Inorganic Phosphorus Fertilizers

By Pennsylvania law, mineral phosphorus materials sold as fertilizer must be labeled with the percentage “available phosphoric acid”, which is defined as the amount of fertilizer phosphorus that dissolves in neutral ammonium citrate. This analysis must be given as a percent P2O5/A) in the material. Fertilizers do not really contain any P2O5/A) but this expression is a carryover from past analytical methods. Fertilizer recommendations are also given as pounds of P2O5/A) per acre and are based on the amount of this “available phosphoric acid” that should be available to the crop over the period of the growing season.
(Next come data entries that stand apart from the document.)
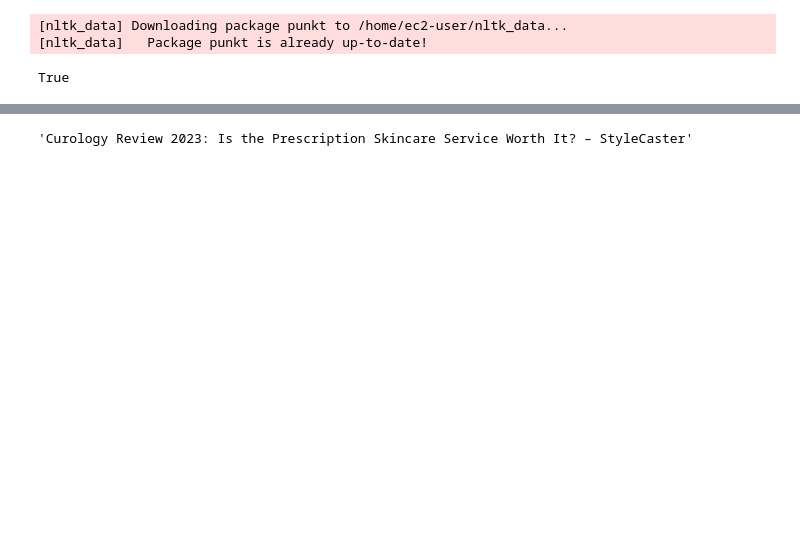
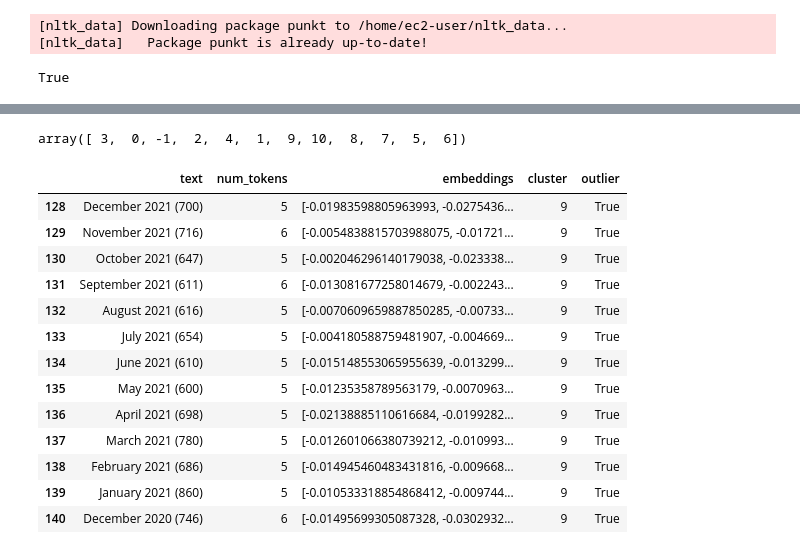
Before and after one commit to fascani/google-search-chatbot, a Jupyter notebook: build-database.ipynb, the cells around one changed output, grey strips where cells are left out. Cells and saved outputs as stored; diff of their text form; code cells hidden in the pictures; blank space fills up the shorter version.

Commit message:
new version of the notebook with embeddings and clustering

```diff
--- a/build-database.ipynb
+++ b/build-database.ipynb
@@ -79,0 +108,43 @@ len(kept_texts)
+# %%
+def umap_hbdscan_assign_clusters(df, target='embeddings', umap_metric='cosine',
+                                 n_neighbors=7, n_components=5):
+  '''
+  Cluster posts using the UMAP+HDBSCAN approach.
+
+  Parameters
+  ----------
+  df : Pandas dataframe
+      Local database.
+  target : str, optional
+      Column containing the embeddings we want to cluster. The default is 'embeddings'.
+  umap_metric : str, optional
+      UMAP metric. The default is 'cosine'.
+  n_neighbors : int, optional
+      Number of neighbors. The default is 7.
+  n_components : int, optional
+      Number of components. The default is 5.
+
+  Returns
+  -------
+  df : Pandas dataframe
+      Local database with the added column 'cluster' that indicates the cluster
+      of each post.
+
+  '''
+
+  umap_embeddings = (umap.UMAP(n_neighbors=n_neighbors,
+                              n_components=n_components,
+                              metric=umap_metric)
+                          .fit_transform(df[target].tolist()))
+
+  cluster = hdbscan.HDBSCAN(min_cluster_size=n_neighbors,
+                        metric='euclidean',
+                        cluster_selection_method='eom').fit(umap_embeddings)
+  labels = cluster.labels_
+  df['cluster'] = labels
+  df['outlier'] = [True if x==-1 else True for x in labels]
+
+  return df
+# %%
+df = umap_hbdscan_assign_clusters(df, target='embeddings', umap_metric='cosine',
+                                 n_neighbors=7, n_components=5)
@@ -80,3 +167,24 @@ len(kept_texts)
+# %%
+df.cluster.unique()
+# %% [output]
+array([ 3,  0, -1,  2,  4,  1,  9, 10,  8,  7,  5,  6])
+# %%
+df[df.cluster==9]
+# %% [output]
+|  | text | num_tokens | embeddings | cluster | outlier |
+| 128 | December 2021 (700) | 5 | [-0.01983598805963993, -0.0275436... | 9 | True |
+| 129 | November 2021 (716) | 6 | [-0.0054838815703988075, -0.01721... | 9 | True |
+| 130 | October 2021 (647) | 5 | [-0.002046296140179038, -0.023338... | 9 | True |
+| 131 | September 2021 (611) | 6 | [-0.013081677258014679, -0.002243... | 9 | True |
+| 132 | August 2021 (616) | 5 | [-0.0070609659887850285, -0.00733... | 9 | True |
+| 133 | July 2021 (654) | 5 | [-0.004180588759481907, -0.004669... | 9 | True |
+| 134 | June 2021 (610) | 5 | [-0.015148553065955639, -0.013299... | 9 | True |
+| 135 | May 2021 (600) | 5 | [-0.01235358789563179, -0.0070963... | 9 | True |
+| 136 | April 2021 (698) | 5 | [-0.02138885110616684, -0.0199282... | 9 | True |
+| 137 | March 2021 (780) | 5 | [-0.012601066380739212, -0.010993... | 9 | True |
+| 138 | February 2021 (686) | 5 | [-0.014945460483431816, -0.009668... | 9 | True |
+| 139 | January 2021 (860) | 5 | [-0.010533318854868412, -0.009744... | 9 | True |
+| 140 | December 2020 (746) | 6 | [-0.01495699305087328, -0.0302932... | 9 | True |
 # %%
 # Copy the json file from Google in the local dir and input its name here
 service_account_json = 'reference-tine-396417-f92dee293865.json'
@@ -103,4 +196,0 @@ openai.api_key = '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'
-# %%
-kept_texts[0]
-# %% [output]
-'Curology Review 2023: Is the Prescription Skincare Service Worth It? – StyleCaster'
```
Also changed, not shown: parts of 21 cells of this notebook.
Mineral phosphorus materials that have not been reacted with acid, such as raw rock phosphate and basic slag materials, must also be labeled with the total P equivalent and the material’s degree of fineness. The phosphate availability of phosphorus materials that have not been reacted with acid is low, as the availability then depends on reaction in acidic soil, particle size determines the speed of that reaction. Bone and other natural organic phosphate materials must be labeled only with the total P content. Don’t confuse total P with available P—the availability of phosphorus in these forms depends on the mineralization, or breakdown, of the material by bacteria in soil and cannot be guaranteed.

Immediate phosphorus availability can be defined by the percentage of the available P that is water-soluble. This is not a labeling requirement, but it is described for various materials in Table 2. A high percentage of water solubility is important for short-season, fast-growing crops, crops with a restricted root system, crops receiving a starter fertilizer application, and crops grown in a low phosphorus soil where less than optimum rates of phosphorus are applied. Where the importance of high water solubility, or quick reaction in the soil, is not so great (such as in fertilizing a permanent pasture or where soil phosphorus levels are already optimum), a more economical form of phosphorus can be applied. Most of the common phosphorus fertilizer materials are highly water soluble (Table 2).

Although the calcium orthophosphate fertilizers are manufactured by reaction with an acid, they do not acidify the soil. The ammonium phosphates and the ammoniated superphosphates, on the other hand, do ultimately have an acidic effect on soil because of the ammonium nitrogen that they contain—not because of their phosphate content.

The physical form of the applied phosphorus does not make any difference to the plant if the materials have similar chemical properties. The same reactions eventually occur in soil whether liquid or solid fertilizer is applied. Though all of the phosphorus in true solution fertilizer will be water soluble, the same materials applied in dry form are just as efficient.

Manure Phosphorus

Average manure phosphorus values for various animal types are shown in Table 3, but however good the averages are, the manure phosphorus content on individual farms may vary considerably from the average. The true value can only be known by manure analysis.